The headstrong Gabrielle takes the nun’s vow and goes by the name Sister Luke. Trained in nursing school, Sister Luke finds it difficult to abide by the strict rules of the Order — such as their rules for silence. After nursing school, Mother Marcella accuses Sister Luke of having too much pride and purposely assigns her to an asylum in Belgium instead of the Congo as requested. Sister Luke tries to be dedicated in serving others, but is nearly killed by a dangerous schizophrenic mental patient after she thought that she could control the patient by not going by the book in carrying out procedures. After some three years, Sister Luke’s sent by the Mother to the Congo and is assigned to work for the gruff dedicated chief-surgeon, Dr. Fortunati, in the white hospital for the Europeans instead of working with the natives as desired. The handsome agnostic bachelor doc gets her to let go of her idealism and become more practical-minded, and takes her along to a leper colony. The hard-working nun, meanwhile, back in the hospital contacts tuberculosis while working around the clock. Through Dr. Fortunati’s efforts, Sister Luke recovers and is taken off duty for some R&R and is sent back to Europe to accompany a patient. Sister Luke is then ordered by Reverend Mother Emmanuel to return to the convent. When World War II erupts, Sister Luke follows the edicts of her order and does not take sides. This becomes nearly impossible when in occupied Belgium her beloved widowed dad is executed by the Nazis for aiding refugees to escape. —Ozu’s World of Movie Reviews

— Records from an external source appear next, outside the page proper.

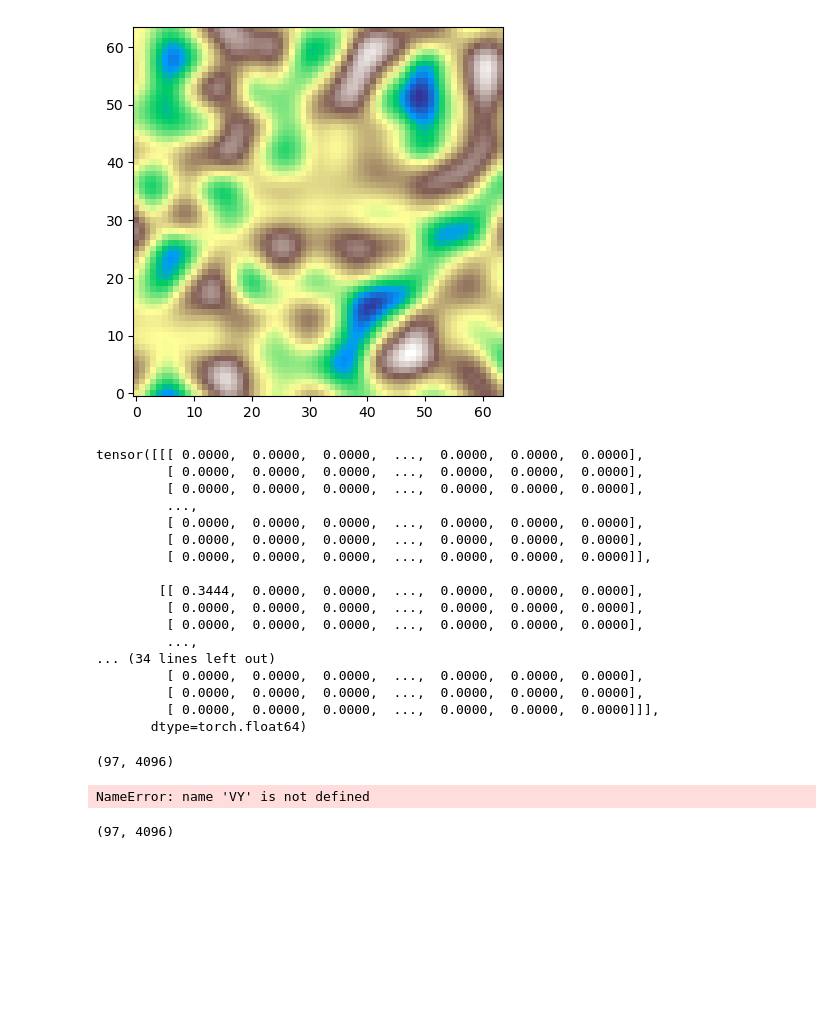
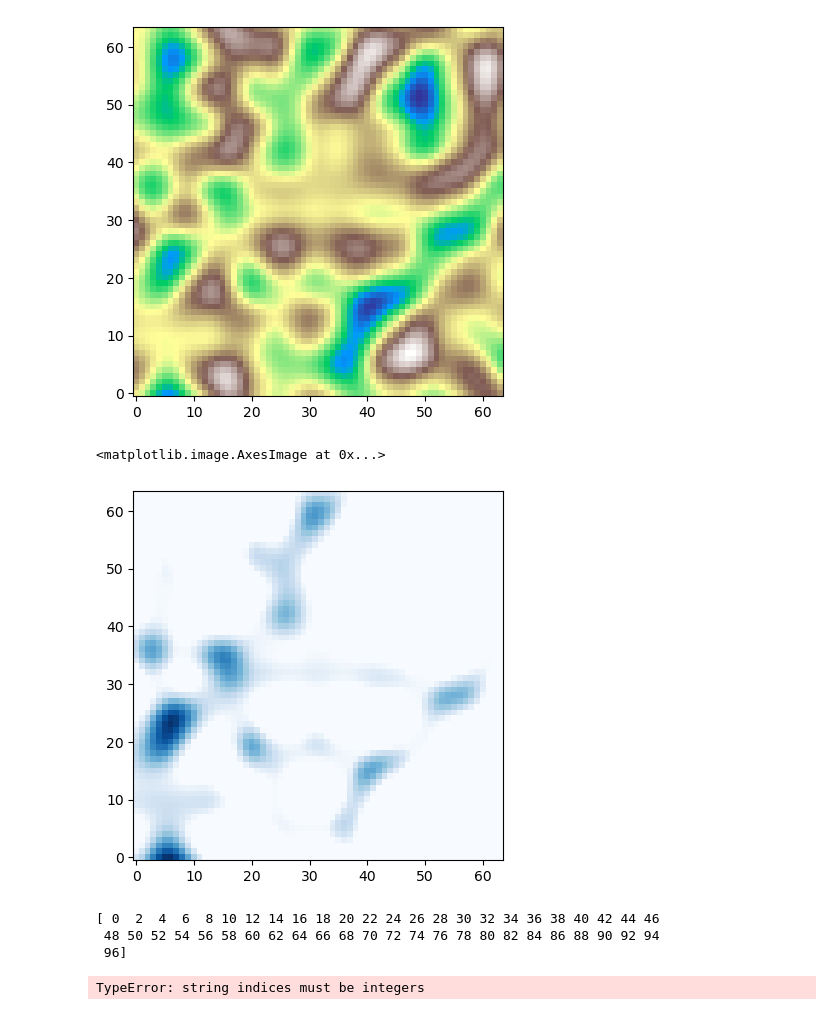
Before and after one commit to syakalh/FLOODS3_DSAIE, a Jupyter notebook: data_preprocessing.ipynb, the cells around one changed output. Cells and saved outputs as stored; diff of their text form; code cells hidden in the pictures; blank space fills up the shorter version.

```diff
--- a/data_preprocessing.ipynb
+++ b/data_preprocessing.ipynb
@@ -44,10 +22,10 @@ plt.imshow(reshape_dem(1), cmap='terrain', origin='lower')
 <matplotlib.image.AxesImage at 0x...>
 [figure]
 # %%
-data_path = 'raw_datasets\VX\VX_1.txt'
+data_path = 'raw_datasets/WD/WD_1.txt'
 feature_load = np.loadtxt(data_path)
 
-def reshape_features(feature_load):
+def reshape_velocity(feature_load):
     empty_list = []
     for i in range(len(feature_load)):
         feature = feature_load[i,:]
@@ -56,49 +34,8 @@ def reshape_features(feature_load):
 
     feature_data = torch.tensor(empty_list)
     return feature_data
-
-d = reshape_features(feature_load)
-d
-# %% [output]
-tensor([[[ 0.0000,  0.0000,  0.0000,  ...,  0.0000,  0.0000,  0.0000],
-         [ 0.0000,  0.0000,  0.0000,  ...,  0.0000,  0.0000,  0.0000],
-         [ 0.0000,  0.0000,  0.0000,  ...,  0.0000,  0.0000,  0.0000],
-         ...,
-         [ 0.0000,  0.0000,  0.0000,  ...,  0.0000,  0.0000,  0.0000],
-         [ 0.0000,  0.0000,  0.0000,  ...,  0.0000,  0.0000,  0.0000],
-         [ 0.0000,  0.0000,  0.0000,  ...,  0.0000,  0.0000,  0.0000]],
-
-        [[ 0.3444,  0.0000,  0.0000,  ...,  0.0000,  0.0000,  0.0000],
-         [ 0.0000,  0.0000,  0.0000,  ...,  0.0000,  0.0000,  0.0000],
-         [ 0.0000,  0.0000,  0.0000,  ...,  0.0000,  0.0000,  0.0000],
-         ...,
-... (34 lines left out)
-         [ 0.0000,  0.0000,  0.0000,  ...,  0.0000,  0.0000,  0.0000],
-         [ 0.0000,  0.0000,  0.0000,  ...,  0.0000,  0.0000,  0.0000],
-         [ 0.0000,  0.0000,  0.0000,  ...,  0.0000,  0.0000,  0.0000]]],
-       dtype=torch.float64)
-# %%
-feature_load = np.loadtxt('raw_datasets\VX\VX_1.txt')
-np.shape(feature_load)
-# %% [output]
-(97, 4096)
-# %%
-feature = VY
-data_number = 1
-path = f'raw_datasets\{feature}\{feature}_{data_number}.txt'
-feat = np.loadtxt(path)
-ggg = feat[1,:,:]
-feat
-# %% [output]
-NameError: name 'VY' is not defined
-# %%
-# Specify the path to your text file
-velocity_y = 'raw_datasets\VY\VY_1.txt'
-
-# Load data from the text file into a NumPy array
-vy = np.loadtxt(velocity_y)
-
-# Print or use the data array as needed
-np.shape(vy)
-# %% [output]
-(97, 4096)
+# %%
+plt.imshow(d[87], cmap='Blues', origin='lower')
+# %% [output]
+<matplotlib.image.AxesImage at 0x...>
+[figure, added]
@@ -104,0 +58,7 @@ np.shape(vy)
+# %%
+reshape_depth(data_path, time_step=2)
+# %% [output]
+[ 0  2  4  6  8 10 12 14 16 18 20 22 24 26 28 30 32 34 36 38 40 42 44 46
+ 48 50 52 54 56 58 60 62 64 66 68 70 72 74 76 78 80 82 84 86 88 90 92 94
+ 96]
+TypeError: string indices must be integers
```
Also changed, not shown: parts of 3 cells of this notebook, 1 other file.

Vienna-born Fred Zinnemann had childhood dreams of becoming a musician, and later planned on a law career, before his viewing of the movies of Erich Von Stroheim drew him into the movie business, initially as a cameraman. He came to the United States in 1929, and later found work as an editor, and subsequently as an assistant to documentary filmmaker Robert Flaherty, and then as an assistant to choreographer Busby Berkeley. He joined MGM in the late ‘30s as a director of comedy shorts, and won an Academy award for his 1938 short subject That Mothers Might Live. Zinnemann moved up to full-length features in 1941, but found little opportunity to work on anything but B-pictures until 1948, with The Search, a drama set in post-World War II Europe. He didn’t really become a major recognized box-office name as a director, however, until 1952 when his Western drama High Noon, starring Gary Cooper, which had been perceived by most observers as headed for commercial disaster, became a monster… read more
As impressed as I was with the acting and the directing I felt a little frustrated by what felt like a rather secular take on an explicitly religious story. Sister Luke came across as a deeply human person doomed to live up to the expectations of a strict religious order, without any grace or divine assistance. Perhaps my criticism betrays optimistic religious leanings, but this film felt too starkly realistic.
To articulate the emotional conflict of a young woman torn between wanting to follow the discliplinary pratices of becoming a nun and the almost natural and effortless pang to rebel is not easy. In this role, Ms. Hepburn essays a character that is absolutely compelling, throwing herself headlong into the role and in the process delivering a performance that is one of the most unaffected I have seen.
The Nun's Story lost 8 to 0 against William Wyler's Ben Hur during the 1959 Academy awards ceremony. No problemo, God was the winner after all. Curious how In both films, we also have a long scene with lepers but, in the Nun's Story, our Lord didn't make a miracle and allowed a devoted doctor to catch the disease. That's the whole difference between a blockbuster doomed to meet the larger possible audience and a film directed by an auteur (I didn't say that Willam Wyler wasn't an auteur). Recommended.